Taylor Jaeger, Spear Reporter

Need a book? Here’s one that you might like.

The Kite Runner by Khaled Hosseini is a great book, even though it took me a while to admit that I liked it. It deals with a common theme of shame and regret and straps you in for a rollercoaster of emotions throughout its 372 pages.

I will warn anyone who wants to read this that this book is extremely emotional and has some intense passages, many terrible things happen to various characters that I do want to warn about without giving too many spoilers.

Before I continue, here is a quick summary of the book:

Amir is a young Pashtun boy who is trying to do anything he can to gain his father, Baba’s, approval. Hassan is a young Hazara boy who, along with his father Ali, works for Baba and Amir.  Amir and Hassan are great friends who enjoy to go kite running together because Hassan always knows where they will land. One day Amir witnesses something that he knows is wrong but does nothing to stop it and pretends that nothing happened. Now he has to deal with the guilt and shame of knowing that it happened and not being able to do anything about it. Watch as Amir grows and acts on his shame as he travels from Kabul, Afghanistan to San Francisco, California in The Kite Runner.

Now, I will do my best to keep spoilers from this review but no promises.

When I first started to read this book I was very against it; I don’t like reading books for school because I feel too rushed to actually enjoy them, but the more I read the more I realized that it was a very emotional book that I could enjoy.

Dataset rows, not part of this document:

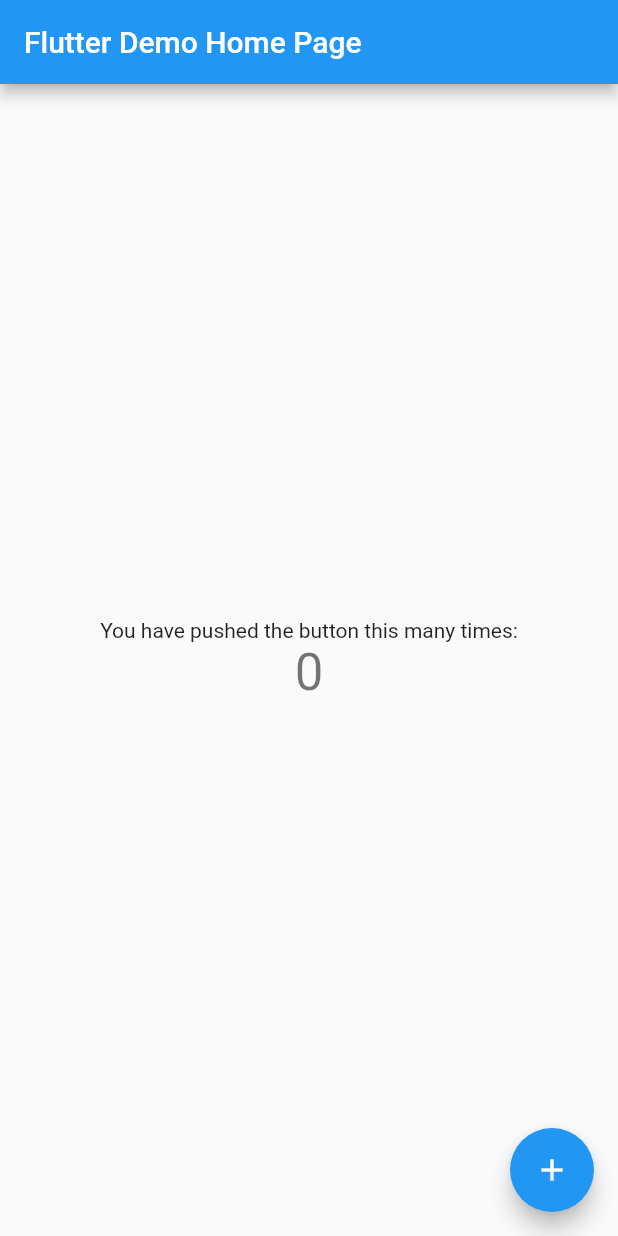
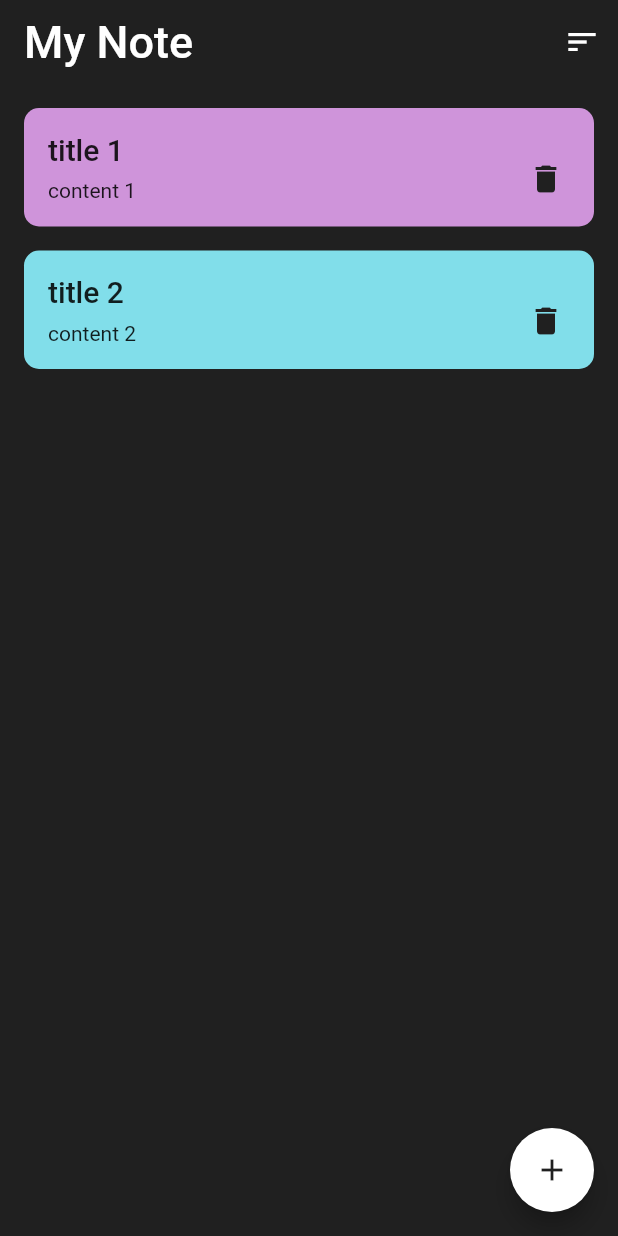
Before and after one commit to john-dev-ats/clean-architecture-note-app, a Flutter app: the screen it shows after launch, on a phone screen of 412 x 824 dp. Run offline on Flutter 3.47's test engine with Material 2 defaults, Android fonts, the phone set to English and light mode, and no system bars; our stand-ins replace freezed_annotation, sqflite; accounts and stored records are empty.

Commit message:
Add HomeScreen UI, Edit Note View Model

```diff
--- a/lib/main.dart
+++ b/lib/main.dart
@@ -1,3 +1,5 @@
+import 'package:clean_architecture_note_app/presentation/notes/notes_screen.dart';
+import 'package:clean_architecture_note_app/ui/colors.dart';
 import 'package:flutter/material.dart';
 
 void main() {
@@ -7,109 +9,23 @@ void main() {
 class MyApp extends StatelessWidget {
   const MyApp({super.key});
 
-  // This widget is the root of your application.
   @override
   Widget build(BuildContext context) {
     return MaterialApp(
       title: 'Flutter Demo',
       theme: ThemeData(
-        // This is the theme of your application.
-        //
-        // Try running your application with "flutter run". You'll see the
-        // application has a blue toolbar. Then, without quitting the app, try
-        // changing the primarySwatch below to Colors.green and then invoke
-        // "hot reload" (press "r" in the console where you ran "flutter run",
-        // or simply save your changes to "hot reload" in a Flutter IDE).
-        // Notice that the counter didn't reset back to zero; the application
-        // is not restarted.
-        primarySwatch: Colors.blue,
+        primaryColor: Colors.white,
+        backgroundColor: darkGray,
+        canvasColor: darkGray,
+        floatingActionButtonTheme: Theme.of(context).floatingActionButtonTheme.copyWith(
+          backgroundColor: Colors.white,
+          foregroundColor: darkGray,
+        ),
+        appBarTheme: Theme.of(context).appBarTheme.copyWith(
+          backgroundColor: darkGray,
+        ),
       ),
-      home: const MyHomePage(title: 'Flutter Demo Home Page'),
+      home: const NotesScreen(),
     );
   }
 }
-
-class MyHomePage extends StatefulWidget {
-  const MyHomePage({super.key, required this.title});
-
-  // This widget is the home page of your application. It is stateful, meaning
-  // that it has a State object (defined below) that contains fields that affect
-  // how it looks.
-
-  // This class is the configuration for the state. It holds the values (in this
-  // case the title) provided by the parent (in this case the App widget) and
-  // used by the build method of the State. Fields in a Widget subclass are
-  // always marked "final".
-
-  final String title;
-
-  @override
-  State<MyHomePage> createState() => _MyHomePageState();
-}
-
-class _MyHomePageState extends State<MyHomePage> {
-  int _counter = 0;
-
-  void _incrementCounter() {
-    setState(() {
-      // This call to setState tells the Flutter framework that something has
-      // changed in this State, which causes it to rerun the build method below
-      // so that the display can reflect the updated values. If we changed
-      // _counter without calling setState(), then the build method would not be
-      // called again, and so nothing would appear to happen.
-      _counter++;
-    });
-  }
-
-  @override
-  Widget build(BuildContext context) {
-    // This method is rerun every time setState is called, for instance as done
-    // by the _incrementCounter method above.
-    //
-    // The Flutter framework has been optimized to make rerunning build methods
-    // fast, so that you can just rebuild anything that needs updating rather
-    // than having to individually change instances of widgets.
-    return Scaffold(
-      appBar: AppBar(
-        // Here we take the value from the MyHomePage object that was created by
-        // the App.build method, and use it to set our appbar title.
-        title: Text(widget.title),
-      ),
-      body: Center(
-        // Center is a layout widget. It takes a single child and positions it
-        // in the middle of the parent.
-        child: Column(
-          // Column is also a layout widget. It takes a list of children and
-          // arranges them vertically. By default, it sizes itself to fit its
-          // children horizontally, and tries to be as tall as its parent.
-          //
-          // Invoke "debug painting" (press "p" in the console, choose the
-          // "Toggle Debug Paint" action from the Flutter Inspector in Android
-          // Studio, or the "Toggle Debug Paint" command in Visual Studio Code)
-          // to see the wireframe for each widget.
-          //
-          // Column has various properties to control how it sizes itself and
-          // how it positions its children. Here we use mainAxisAlignment to
-          // center the children vertically; the main axis here is the vertical
-          // axis because Columns are vertical (the cross axis would be
-          // horizontal).
-          mainAxisAlignment: MainAxisAlignment.center,
-          children: <Widget>[
-            const Text(
-              'You have pushed the button this many times:',
-            ),
-            Text(
-              '$_counter',
-              style: Theme.of(context).textTheme.headline4,
-            ),
-          ],
-        ),
-      ),
-      floatingActionButton: FloatingActionButton(
-        onPressed: _incrementCounter,
-        tooltip: 'Increment',
-        child: const Icon(Icons.add),
-      ), // This trailing comma makes auto-formatting nicer for build methods.
-    );
-  }
-}
--- /dev/null
+++ b/lib/presentation/add_edit_note/add_edit_note_event.dart
@@ -0,0 +1,7 @@
+import 'package:freezed_annotation/freezed_annotation.dart';
+part 'add_edit_note_event.freezed.dart';
+@freezed
+abstract class AddEditNoteEvent with _$AddEditNoteEvent {
+  const factory AddEditNoteEvent.changeColor(int color) = ChangeColor;
+  const factory AddEditNoteEvent.saveNote(int? id, String title, String content) = SaveNote;
+}
--- /dev/null
+++ b/lib/presentation/add_edit_note/add_edit_note_view_model.dart
@@ -0,0 +1,43 @@
+import 'package:clean_architecture_note_app/domain/repository/note_repository.dart';
+import 'package:clean_architecture_note_app/presentation/add_edit_note/add_edit_note_event.dart';
+import 'package:flutter/cupertino.dart';
+import 'package:flutter/material.dart';
+
+import '../../domain/model/note.dart';
+
+class AddEditNoteViewModel with ChangeNotifier{
+  final NoteRepository repository;
+
+  int _color = Colors.orange.value;
+  int get color => _color;
+
+  AddEditNoteViewModel(this.repository);
+
+  void onEvent(AddEditNoteEvent event) {
+    event.when(changeColor: _changeColor, saveNote: _saveNote);
+  }
+
+  Future<void> _changeColor(int color) async {
+    _color = color;
+    notifyListeners();
+  }
+
+  Future<void> _saveNote(int? id, String title, String content) async {
+    if(id == null) {
+      repository.insertNote(Note(
+        title: title,
+        content: content,
+        color: _color,
+        timeStamp: DateTime.now().millisecondsSinceEpoch
+      ));
+    } else{
+      await repository.updateNote(Note(
+        id: id,
+        title: title,
+        content: content,
+        color: _color,
+        timeStamp: DateTime.now().millisecondsSinceEpoch
+      ));
+    }
+  }
+}
--- /dev/null
+++ b/lib/presentation/notes/components/note_item.dart
@@ -0,0 +1,60 @@
+import 'package:clean_architecture_note_app/ui/colors.dart';
+import 'package:flutter/material.dart';
+import '../../../domain/model/note.dart';
+
+class NoteItem extends StatelessWidget {
+  final Note note;
+  final Function? onDeleteTap;
+
+  const NoteItem({Key? key, required this.note, this.onDeleteTap})
+      : super(key: key);
+
+  @override
+  Widget build(BuildContext context) {
+    return Padding(
+      padding: const EdgeInsets.all(8.0),
+      child: Stack(
+        children: [
+          Container(
+            width: double.infinity,
+            padding: const EdgeInsets.all(16),
+            decoration: BoxDecoration(
+              borderRadius: BorderRadius.circular(10),
+              color: Color(note.color),
+            ),
+            child: Column(
+              crossAxisAlignment: CrossAxisAlignment.start,
+              children: [
+                Text(
+                  note.title,
+                  style: Theme.of(context).textTheme.headline6,
+                  maxLines: 1,
+                  overflow: TextOverflow.ellipsis,
+                ),
+                const SizedBox(
+                  height: 8,
+                ),
+                Text(
+                  note.content,
+                  style: Theme.of(context).textTheme.bodyText2,
+                  maxLines: 3,
+                  overflow: TextOverflow.ellipsis,
+                ),
+              ],
+            ),
+          ),
+          Positioned(
+              bottom: 8,
+              right: 8,
+              child: IconButton(
+                icon: const Icon(Icons.delete),
+                color: darkGray,
+                onPressed: () {
+                  onDeleteTap?.call();
+                },
+              ))
+        ],
+      ),
+    );
+  }
+}
--- /dev/null
+++ b/lib/presentation/notes/notes_screen.dart
@@ -0,0 +1,40 @@
+import 'package:clean_architecture_note_app/ui/colors.dart';
+import 'package:flutter/material.dart';
+
+import '../../domain/model/note.dart';
+import 'components/note_item.dart';
+
+class NotesScreen extends StatelessWidget {
+  const NotesScreen({Key? key}) : super(key: key);
+
+  @override
+  Widget build(BuildContext context) {
+    return Scaffold(
+      appBar: AppBar(
+        title: const Text('My Note',style: TextStyle(fontSize: 30),),
+        actions: [
+          IconButton(onPressed: (){}, icon: const Icon(Icons.sort))
+        ],
+        elevation: 0,
+      ),
+      floatingActionButton: FloatingActionButton(onPressed: (){
+
+      },
+      child: const Icon(Icons.add),
+      ),
+      body: Padding(
+        padding: const EdgeInsets.all(8.0),
+        child: ListView(
+          children: [
+            NoteItem(
+              note: Note(title: 'title 1', content: 'content 1', color: wisteria.value, timeStamp: 1),
+            ),
+            NoteItem(
+              note: Note(title: 'title 2', content: 'content 2', color: skyBlue.value, timeStamp: 2),
+            ),
+          ],
+        ),
+      ),
+    );
+  }
+}
--- /dev/null
+++ b/lib/ui/colors.dart
@@ -0,0 +1,10 @@
+import 'dart:ui';
+
+const roseBud = Color(0xFFFFAB91);
+const primrose = Color(0xFFE7ED9B);
+const wisteria = Color(0xFFCF94DA);
+const skyBlue = Color(0xFF81DEEA);
+const illusion = Color(0xFFF48FB1);
+
+const darkGray = Color(0xFF202020);
+const lightBlue = Color(0xFFD7E8DE);
```
Also changed, not shown: lib/presentation/add_edit_note/add_edit_note_event.freezed.dart (added).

The book starts from the point of view of an older Amir thinking back to the mistakes he’s made and how he can ‘find a way to be good again’ and earn his own forgiveness. Right from the start, it shows that Amir is full of regret and it shows how remorseful he is about the things he has done, but it takes the reader some time before they figure out why. The story goes on to show his childhood, how he behaved and how his father treated him to make him desire his approval. The beginning of the book seemed a little slow, not much happens until you get to the reason why Amir is full of regret. From that point on the book starts to get more and more tense because you get to see how he decides to handle his mistakes.  You see the things he will do to get rid of his regret.

A boy who won’t stand up for himself becomes a man who can’t stand up to anything

After knowing what Amir did and how he acted afterward I will admit that I very strongly disliked his character; I thought that he was selfish and cruel. But as you read further into the story, more into the chapters of 10-11 when you get to begin seeing a new side of Amir, his character starts to develop into someone who can be redeemed.

Through the story, one of my favorite characters was undoubtedly Baba, Amir’s father. He wasn’t the perfect father, hence the reason Amir seeks his approval so much, but as a man he was an amazing person. He stood up for what he believed in and didn’t care about what he had to do to protect other people. One of my favorite quotes of his is “A boy who won’t stand up for himself becomes a man who can’t stand up to anything” (Chapter 3). Baba is a very strong constant throughout the book that I enjoyed very much.

One of my favorite parts of the book is the fact that it has many constants through the entire story, such as the motif of Kites, or the theme of shame and regret. I enjoy books that have solid parts that don’t change in them, things that give off a feeling of familiarity to the reader.

In all, I thoroughly enjoyed this book. After I gave it a chance I was able  to finish it very quickly, even though I did have to read it for a class. I recommend this book to anyone who enjoys reading books that move you emotionally. Good luck to anyone who chooses to read this book, I hope you enjoy.